Hugh Carter Jr., who helped run the presidential campaign of his cousin Jimmy Carter, then became an aide in charge of reining in the White House budget, earning the nickname “Cousin Cheap” among staff members, died on Sunday at his home in Tampa, Fla. He was 80.
A funeral notice in The Atlanta Journal-Constitution announced his death but did not give a cause.
President Carter’s grandson, Jason, said in a statement on the website of the Carter Center, the human rights organization founded by President Carter, that Hugh Carter “was crucial in my grandfather’s election as president by organizing the famous Peanut Brigade, and he skillfully implemented true zero-based budgeting within my grandfather’s White House.”
The Peanut Brigade was a group of Georgians who hit the campaign trail for Jimmy Carter, a former governor of Georgia (and the son of a peanut farmer) who lacked a national profile, helping give him the momentum that eventually led to the Democratic nomination. Hugh Carter, known as Sonny, recruited a number of those volunteers and often handled the logistics of getting them to crucial primary states to do grass-roots campaigning.
Hugh Carter said he admired his older cousin, who had been his Sunday school teacher and his Scout master.
“He used to take us camping and hiking,” Mr. Carter said in a 1977 interview with The New York Times. “I remember as a kid thinking some day he’d get into politics.”
“Of course, I never dreamed he’d be president of the United States,” Mr. Carter added.
Mr. Carter had taken a leave from his job as an executive at John H. Harland Company in Atlanta, which printed bank checks, to work on the campaign. In early 1977, when Jimmy Carter was sworn in as president, he asked Hugh to come work at the White House as a special assistant to the president.
The two “had the understanding that I was to be a normal staff person, that just because I was related to him, I’d be treated no differently,” Mr. Carter told The Times. “That’s the way he wanted it and I wanted it.”
He was not unqualified. In addition to his experience in the business world, he had a bachelor’s degree in industrial engineering from Georgia Tech and a master’s in business administration from Wharton.
His main job was to cut the size of the White House staff and its expenditures. He ordered television sets removed from offices, drastically cut subscriptions to newspapers and magazines and curtailed the use of executive cars, among other things.
The idea, he maintained, wasn’t merely to save money, but to make the Carter White House less imperial.
“Working here at the White House, through too many comforts and too many nice things, the staff will forget what it’s like to be an average American with problems like getting to work in the morning,” he told The Times.

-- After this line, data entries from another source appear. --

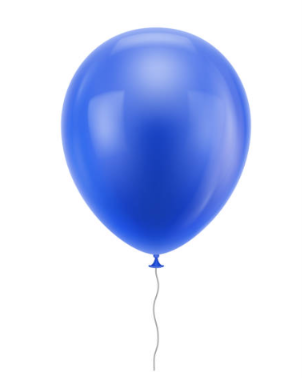
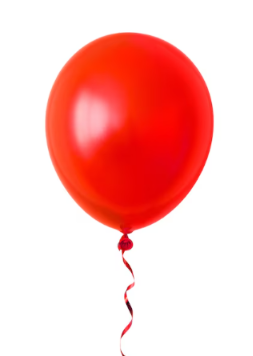
success page update

diff --git a/success.html b/success.html
@@ -1,46 +1,68 @@
 <!DOCTYPE html>
 <html>
-<head>
-<style>
-.container{
-    display:flex;
-    align-items:top;
-    justify-content:center;
-    gap:15px;
-    height:100vh;
-    margin-top: 80px;
-}
-
-.div-1 img,.div-2 img{
-    width:50px;
-    height:50px;
-    animation:bounce 0.6s infinite alternate;
-}
-
-.div-2 img{
-    animation-delay:0.2s;
-}
-
-@keyframes bounce{
-    from{
-        transform:translateY(0);
-    }
-    to{
-        transform:translateY(-20px);
-    }
-}
-</style>
-</head>
-<body>
-
-<div class="container">
-    <div class="div-1"><img src="/ballon.png"></div>
-    <h1>Login Successfully</h1>
-    <div class="div-2"><img src="/ballon.png"></div>
-</div>
-<video autoplay loop muted playsline width="350px" height="350px">
-    <source src="/logo3.mp4" type="video/mp4">
-</video>
-
-</body>
+    <head>
+        <style>
+            body{
+                margin: 0;
+                padding: 0;
+            }    
+            .container{
+                position:relative;
+                z-index:1;
+                display:flex;
+                align-items:center;
+                justify-content:center;
+                gap:15px;
+                z-index: 1;
+                margin-top: 50vh;
+                
+            }
+            .video-container{
+                position: absolute;
+                top: 0;
+                left: 0;
+                width: 100%;
+                height: 100%;
+                z-index: -1;
+            
+            }
+            .video-container video{
+                width: 100%;
+                height: 100%;
+                object-fit: cover;
+            }
+            
+            .div-1 img,.div-2 img{
+                width:100px;
+                height:100px;
+                animation:bounce 0.6s infinite alternate;
+            }
+            
+            .div-2 img{
+                animation-delay:0.2s;
+            }
+            
+            @keyframes bounce{
+                from{
+                    transform:translateY(0);
+                }
+                to{
+                    transform:translateY(-20px);
+                }
+            }
+        </style>
+    </head>
+    <body>
+        <div class="video-container">
+            <video autoplay loop muted playsinline>
+               <source src="logo3.mp4" type="video/mp4">
+            </video>
+        </div>
+        
+        <div class="container">
+            <div class="div-1"><img src="ballon.png" style="color: green;"></div>
+            <h1 style="font-size: 60px; color:green;">Login Successfully</h1>
+            <div class="div-2"><img src="ballon.png"></div>
+        </div>
+    </body>
 </html>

The job won him no points for popularity.
Stuart E. Eizenstat, the president’s chief domestic policy adviser, in his 2018 book “President Carter: The White House Years,” described Hugh Carter’s role as taking “a series of self-defeating actions in reducing the White House staff in size and influence, but without bothering to consult the staffers themselves.”
Zbigniew Brzezinski, the national security adviser, is said to have complained about not having the services of an official car and instead having to find a taxi after a late night at the office, on streets that might not be particularly safe after dark.
According to “The Outlier: The Unfinished Presidency of Jimmy Carter,” Kai Bird’s 2021 book, it was Hugh Carter who persuaded the president to sell the Sequoia, the presidential yacht, a move widely criticized as showing a lack of appreciation for the need for the presidency to have some prestigious trappings.
As for that nickname, Mr. Carter brushed it off.
“‘Cousin Cheap’ is just a name,” he told The Boston Globe in 1977. “I don’t take it too seriously. Of course, I prefer to be called by my own name.”
Hugh Alton Carter Jr. was born on Sept. 29, 1942, in Americus, Ga., to Ruth and Hugh A. Carter Sr. His father, a worm farmer and antiques dealer, was a Georgia state senator. His grandfather was the brother of Earl Carter, Jimmy’s father.
As a boy, Hugh packed worms for bait on his father’s farm. He earned his bachelor’s degree in 1964 and his master’s in 1968, and also served in the Army.
After his marriage to Joan Samuelson ended in divorce, he married Glenna Garrett in 1979. According to The Journal-Constitution, she survives him, along with three daughters, Mary Elise Rising, Kathleen Carter and Emily Gaston; two sisters, Laurie Tharpe and Connie Collins; and three grandchildren.
After President Carter lost the 1980 election to Ronald Reagan, Hugh Carter ran a printing company in Atlanta, retiring in 2013.